Rainbow with thin black lines: absorption [88%]
Colored lines on a black background: emission [92%]
Given off by hot, dense object: continuous [81%]
Given off by hot, diffuse gas atoms: emission [77%]
Passing through cool, diffuse gas atoms: [81%]

Hot, molten metal produces a __________ spectrum, which appears as a:
 continuous; rainbow. *************** [15] emission; series of bright lines on a dark background. ******* [7] absorption; series of dark lines on a rainbow background. *** [3] (Unsure/guessing/lost/help!) * [1]

The sun produces a __________ spectrum, which appears as a:
 continuous; rainbow. *** [3] emission; series of bright lines on a dark background. *** [3] absorption; series of dark lines on a rainbow background. ******************** [20] (Unsure/guessing/lost/help!) [0]

The lights atop the Fremont Theater in San Luis Obispo, CA, produces a __________ spectrum, which appears as a:
 continuous; rainbow. ***** [5] emission; series of bright lines on a dark background. ******************* [19] absorption; series of dark lines on a rainbow background. ** [2] (Unsure/guessing/lost/help!) [0]

Your instructor produces a __________ spectrum, which appears as a:
 continuous; rainbow. ** [2] emission; series of bright lines on a dark background. *********** [11] absorption; series of dark lines on a rainbow background. ******** [8] (Unsure/guessing/lost/help!) ***** [5]

The balrog from The Lord Of The Rings: The Fellowship Of The Ring produces a __________ spectrum, which appears as a:
 continuous; rainbow. ******* [7] emission; series of bright lines on a dark background. *********** [11] absorption; series of dark lines on a rainbow background. ***** [5] (Unsure/guessing/lost/help!) *** [3]

Suppose you are standing on the sidewalk as a car, with its horn continuously on, passes by (video link). The loudness of the car horn:
 starts loud, then gets quieter. ** [2] starts quiet, then gets louder. [0] starts quiet, gets louder, then goes back down to quiet. ************************ [24] starts loud, gets quieter, then goes back up to loud. [0] (Unsure/guessing/lost/help!) [0]

Suppose you are standing on the sidewalk as a car, with its horn continuously on, passes by (video link, same as above). The pitch (high note/low note) of the car horn:
 starts high, then drops lower. ************ [12] starts low, then goes higher. [0] starts low, goes higher, then drops back down to low. *********** [11] starts high, goes lower, then goes back up to high. *** [3] (Unsure/guessing/lost/help!) [0]

Ask the instructor an anonymous question, or make a comment. Selected questions/comments may be discussed in class.

"I did not like this chapter."

"I really hope you choose to be something other than the Doppler effect for Halloween." (#neeeow)

"What makes you not a big fan of The Big Bang Theory? (The Big Bang Theory makes fun of nerds and geeks. Shows like Community has fun with nerds and geeks.)
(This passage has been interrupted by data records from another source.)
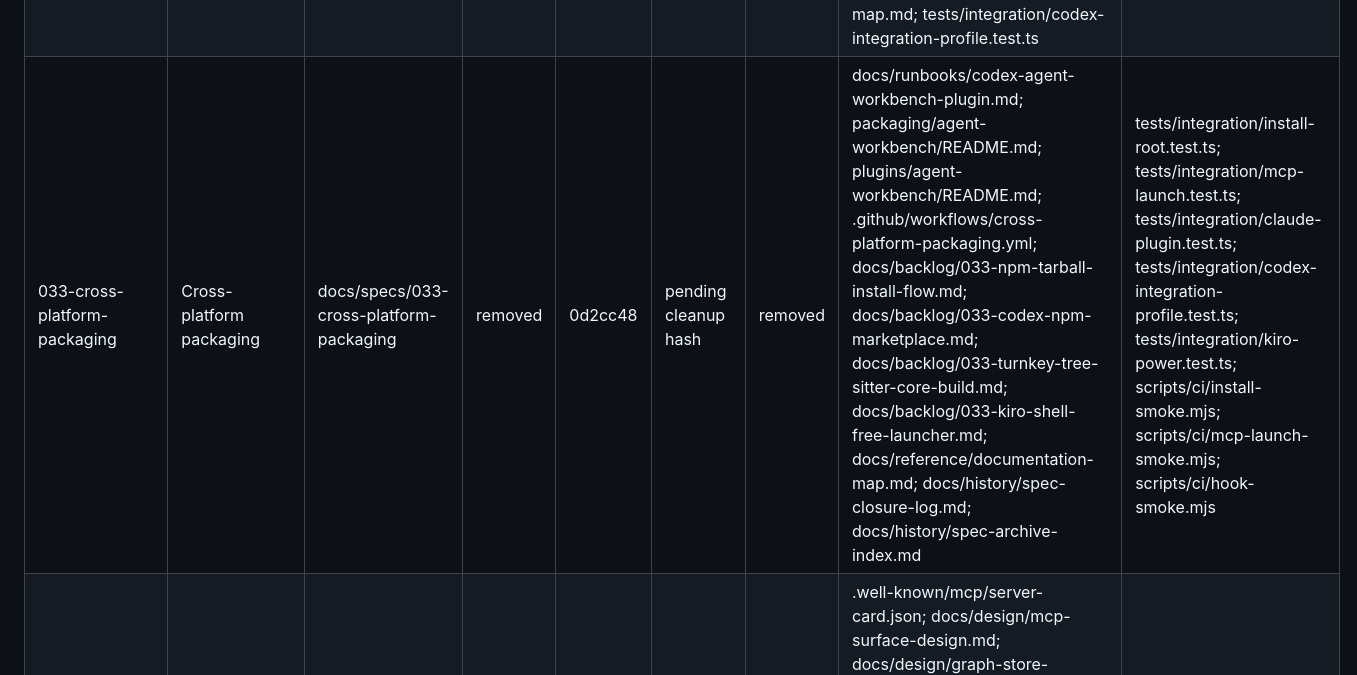
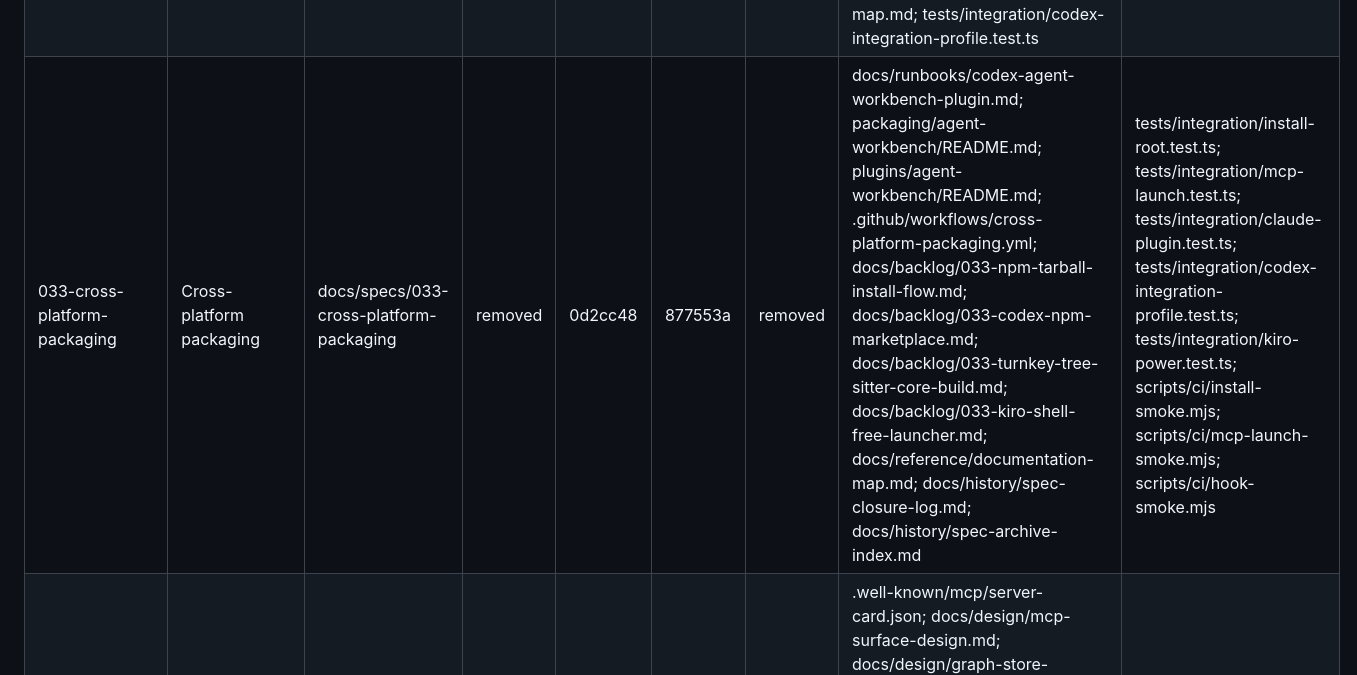
Before and after one commit to Auriora/agent-workbench, a Markdown page: docs/history/spec-archive-index.md, the part around the change. Drawn GitHub-style.

Commit message:
Record Spec 033 cleanup hash

```diff
--- a/docs/history/spec-archive-index.md
+++ b/docs/history/spec-archive-index.md
@@ -21,7 +21,7 @@ history instead of active implementation scaffolding.
 | --- | --- | --- | --- | --- | --- | --- | --- | --- |
 | 022-mcp-server-repository-support | MCP server repository support | docs/specs/022-mcp-server-repository-support | removed | 62db46c | 6ed5758 | removed | docs/design/mcp-surface-design.md; docs/design/coding-agent-integration-design.md; docs/reference/documentation-map.md; docs/requirements/agent-workbench-executable-backlog.md; docs/history/spec-closure-log.md; docs/history/spec-archive-index.md | tests/mcp/repo-scope-overview-resource.test.ts; tests/mcp/context-for-task-tool.test.ts; tests/mcp/verification-plan-tool.test.ts |
 | 024-plugin-discoverability-and-drift-hardening | Plugin discoverability and drift hardening | docs/specs/024-plugin-discoverability-and-drift-hardening | removed | 90b70bc | ad9b27f | removed | .agents/plugins/marketplace.json; .well-known/mcp/server-card.json; .github/workflows/ci.yml; scripts/validate-agent-workbench-plugin.mjs; package.json; plugins/agent-workbench/README.md; docs/runbooks/codex-agent-workbench-plugin.md; docs/reference/documentation-map.md; tests/integration/codex-integration-profile.test.ts | scripts/validate-agent-workbench-plugin.mjs; tests/integration/codex-integration-profile.test.ts; .github/workflows/ci.yml; docs/history/spec-closure-log.md |
-| 033-cross-platform-packaging | Cross-platform packaging | docs/specs/033-cross-platform-packaging | removed | 0d2cc48 | pending cleanup hash | removed | docs/runbooks/codex-agent-workbench-plugin.md; packaging/agent-workbench/README.md; plugins/agent-workbench/README.md; .github/workflows/cross-platform-packaging.yml; docs/backlog/033-npm-tarball-install-flow.md; docs/backlog/033-codex-npm-marketplace.md; docs/backlog/033-turnkey-tree-sitter-core-build.md; docs/backlog/033-kiro-shell-free-launcher.md; docs/reference/documentation-map.md; docs/history/spec-closure-log.md; docs/history/spec-archive-index.md | tests/integration/install-root.test.ts; tests/integration/mcp-launch.test.ts; tests/integration/claude-plugin.test.ts; tests/integration/codex-integration-profile.test.ts; tests/integration/kiro-power.test.ts; scripts/ci/install-smoke.mjs; scripts/ci/mcp-launch-smoke.mjs; scripts/ci/hook-smoke.mjs |
+| 033-cross-platform-packaging | Cross-platform packaging | docs/specs/033-cross-platform-packaging | removed | 0d2cc48 | 877553a | removed | docs/runbooks/codex-agent-workbench-plugin.md; packaging/agent-workbench/README.md; plugins/agent-workbench/README.md; .github/workflows/cross-platform-packaging.yml; docs/backlog/033-npm-tarball-install-flow.md; docs/backlog/033-codex-npm-marketplace.md; docs/backlog/033-turnkey-tree-sitter-core-build.md; docs/backlog/033-kiro-shell-free-launcher.md; docs/reference/documentation-map.md; docs/history/spec-closure-log.md; docs/history/spec-archive-index.md | tests/integration/install-root.test.ts; tests/integration/mcp-launch.test.ts; tests/integration/claude-plugin.test.ts; tests/integration/codex-integration-profile.test.ts; tests/integration/kiro-power.test.ts; scripts/ci/install-smoke.mjs; scripts/ci/mcp-launch-smoke.mjs; scripts/ci/hook-smoke.mjs |
 | 034-doc-currency-routing | Doc currency routing | docs/specs/034-doc-currency-routing | removed | 8657e9e | 7595c5b | removed | .well-known/mcp/server-card.json; docs/design/mcp-surface-design.md; docs/design/graph-store-design.md; docs/reference/runtime-contracts.md; docs/reference/documentation-map.md; docs/reference/spec-lifecycle-manager-doc-currency-handoff.md; src/contracts/runtime-core-contracts.ts; src/contracts/runtime-docs-contracts.ts; tests/docs/query-docs.test.ts; tests/mcp/context-for-task-tool.test.ts; tests/mcp/docs-surfaces.test.ts; docs/history/spec-closure-log.md; docs/history/spec-archive-index.md | tests/docs/query-docs.test.ts; tests/mcp/context-for-task-tool.test.ts; tests/mcp/docs-surfaces.test.ts; tests/mcp/registry-metadata.test.ts; tests/mcp/debug-harness.test.ts; tests/integration/codex-integration-profile.test.ts |
 
 ## Legacy Gaps
```
Also changed, not shown: docs/history/spec-closure-log.md (+1 -1 lines).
"YOU SHALL NOT PASS!!!!!!!!"

"Ok scientifically speaking, yeah, the balrog is pretty hot, but let's be real Liv Tyler is pretty damn HOTTTTTTT:) wouldn't you agree?"